Repeat the data exactly, so that every line matches the original.

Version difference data
━━━
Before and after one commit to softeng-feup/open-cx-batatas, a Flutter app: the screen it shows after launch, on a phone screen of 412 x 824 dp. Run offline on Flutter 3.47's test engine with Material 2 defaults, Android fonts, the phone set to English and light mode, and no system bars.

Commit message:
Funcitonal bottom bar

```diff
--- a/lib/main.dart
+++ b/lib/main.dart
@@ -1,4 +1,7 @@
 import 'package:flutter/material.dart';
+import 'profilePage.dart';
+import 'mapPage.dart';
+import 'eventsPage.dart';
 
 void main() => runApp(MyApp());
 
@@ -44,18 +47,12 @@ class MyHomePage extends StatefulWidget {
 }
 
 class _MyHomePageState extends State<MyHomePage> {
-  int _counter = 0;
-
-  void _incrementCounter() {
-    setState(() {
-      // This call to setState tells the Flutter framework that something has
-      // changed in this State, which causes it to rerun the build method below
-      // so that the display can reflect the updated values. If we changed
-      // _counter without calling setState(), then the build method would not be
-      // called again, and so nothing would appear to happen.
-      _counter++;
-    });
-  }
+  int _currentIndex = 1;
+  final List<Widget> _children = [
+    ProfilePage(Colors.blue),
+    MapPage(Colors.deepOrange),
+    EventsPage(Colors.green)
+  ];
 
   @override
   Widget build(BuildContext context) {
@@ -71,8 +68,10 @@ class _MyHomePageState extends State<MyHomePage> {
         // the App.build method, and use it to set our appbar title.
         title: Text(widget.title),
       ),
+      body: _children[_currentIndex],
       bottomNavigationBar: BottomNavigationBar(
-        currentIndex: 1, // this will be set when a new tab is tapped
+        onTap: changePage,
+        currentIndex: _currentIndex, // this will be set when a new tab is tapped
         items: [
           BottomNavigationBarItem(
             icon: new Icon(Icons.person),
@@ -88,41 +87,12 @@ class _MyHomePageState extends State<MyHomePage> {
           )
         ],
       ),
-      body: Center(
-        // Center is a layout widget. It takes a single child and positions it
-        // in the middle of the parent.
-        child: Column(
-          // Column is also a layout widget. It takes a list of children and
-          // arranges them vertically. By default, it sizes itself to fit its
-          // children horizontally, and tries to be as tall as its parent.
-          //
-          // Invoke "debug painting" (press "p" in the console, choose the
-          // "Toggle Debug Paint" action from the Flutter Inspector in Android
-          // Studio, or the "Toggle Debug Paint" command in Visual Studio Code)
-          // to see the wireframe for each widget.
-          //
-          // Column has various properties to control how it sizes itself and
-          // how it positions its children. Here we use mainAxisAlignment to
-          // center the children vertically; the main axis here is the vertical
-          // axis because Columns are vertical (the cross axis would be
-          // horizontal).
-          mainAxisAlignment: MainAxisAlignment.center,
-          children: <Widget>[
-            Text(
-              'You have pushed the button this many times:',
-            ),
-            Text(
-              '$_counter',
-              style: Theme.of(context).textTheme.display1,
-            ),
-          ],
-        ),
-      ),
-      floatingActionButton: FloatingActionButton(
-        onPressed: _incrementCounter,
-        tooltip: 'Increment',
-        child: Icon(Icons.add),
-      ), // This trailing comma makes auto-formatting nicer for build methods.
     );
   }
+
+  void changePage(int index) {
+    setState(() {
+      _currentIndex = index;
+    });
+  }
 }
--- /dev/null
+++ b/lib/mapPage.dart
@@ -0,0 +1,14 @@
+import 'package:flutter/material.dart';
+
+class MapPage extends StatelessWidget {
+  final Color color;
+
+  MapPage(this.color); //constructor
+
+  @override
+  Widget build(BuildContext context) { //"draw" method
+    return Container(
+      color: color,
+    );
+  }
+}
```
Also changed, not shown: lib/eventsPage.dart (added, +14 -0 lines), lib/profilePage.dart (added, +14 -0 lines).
━━━
Worked solution:
Before and after one commit to softeng-feup/open-cx-batatas, a Flutter app: the screen it shows after launch, on a phone screen of 412 x 824 dp. Run offline on Flutter 3.47's test engine with Material 2 defaults, Android fonts, the phone set to English and light mode, and no system bars.

Commit message:
Funcitonal bottom bar

```diff
--- a/lib/main.dart
+++ b/lib/main.dart
@@ -1,4 +1,7 @@
 import 'package:flutter/material.dart';
+import 'profilePage.dart';
+import 'mapPage.dart';
+import 'eventsPage.dart';
 
 void main() => runApp(MyApp());
 
@@ -44,18 +47,12 @@ class MyHomePage extends StatefulWidget {
 }
 
 class _MyHomePageState extends State<MyHomePage> {
-  int _counter = 0;
-
-  void _incrementCounter() {
-    setState(() {
-      // This call to setState tells the Flutter framework that something has
-      // changed in this State, which causes it to rerun the build method below
-      // so that the display can reflect the updated values. If we changed
-      // _counter without calling setState(), then the build method would not be
-      // called again, and so nothing would appear to happen.
-      _counter++;
-    });
-  }
+  int _currentIndex = 1;
+  final List<Widget> _children = [
+    ProfilePage(Colors.blue),
+    MapPage(Colors.deepOrange),
+    EventsPage(Colors.green)
+  ];
 
   @override
   Widget build(BuildContext context) {
@@ -71,8 +68,10 @@ class _MyHomePageState extends State<MyHomePage> {
         // the App.build method, and use it to set our appbar title.
         title: Text(widget.title),
       ),
+      body: _children[_currentIndex],
       bottomNavigationBar: BottomNavigationBar(
-        currentIndex: 1, // this will be set when a new tab is tapped
+        onTap: changePage,
+        currentIndex: _currentIndex, // this will be set when a new tab is tapped
         items: [
           BottomNavigationBarItem(
             icon: new Icon(Icons.person),
@@ -88,41 +87,12 @@ class _MyHomePageState extends State<MyHomePage> {
           )
         ],
       ),
-      body: Center(
-        // Center is a layout widget. It takes a single child and positions it
-        // in the middle of the parent.
-        child: Column(
-          // Column is also a layout widget. It takes a list of children and
-          // arranges them vertically. By default, it sizes itself to fit its
-          // children horizontally, and tries to be as tall as its parent.
-          //
-          // Invoke "debug painting" (press "p" in the console, choose the
-          // "Toggle Debug Paint" action from the Flutter Inspector in Android
-          // Studio, or the "Toggle Debug Paint" command in Visual Studio Code)
-          // to see the wireframe for each widget.
-          //
-          // Column has various properties to control how it sizes itself and
-          // how it positions its children. Here we use mainAxisAlignment to
-          // center the children vertically; the main axis here is the vertical
-          // axis because Columns are vertical (the cross axis would be
-          // horizontal).
-          mainAxisAlignment: MainAxisAlignment.center,
-          children: <Widget>[
-            Text(
-              'You have pushed the button this many times:',
-            ),
-            Text(
-              '$_counter',
-              style: Theme.of(context).textTheme.display1,
-            ),
-          ],
-        ),
-      ),
-      floatingActionButton: FloatingActionButton(
-        onPressed: _incrementCounter,
-        tooltip: 'Increment',
-        child: Icon(Icons.add),
-      ), // This trailing comma makes auto-formatting nicer for build methods.
     );
   }
+
+  void changePage(int index) {
+    setState(() {
+      _currentIndex = index;
+    });
+  }
 }
--- /dev/null
+++ b/lib/mapPage.dart
@@ -0,0 +1,14 @@
+import 'package:flutter/material.dart';
+
+class MapPage extends StatelessWidget {
+  final Color color;
+
+  MapPage(this.color); //constructor
+
+  @override
+  Widget build(BuildContext context) { //"draw" method
+    return Container(
+      color: color,
+    );
+  }
+}
```
Also changed, not shown: lib/eventsPage.dart (added, +14 -0 lines), lib/profilePage.dart (added, +14 -0 lines).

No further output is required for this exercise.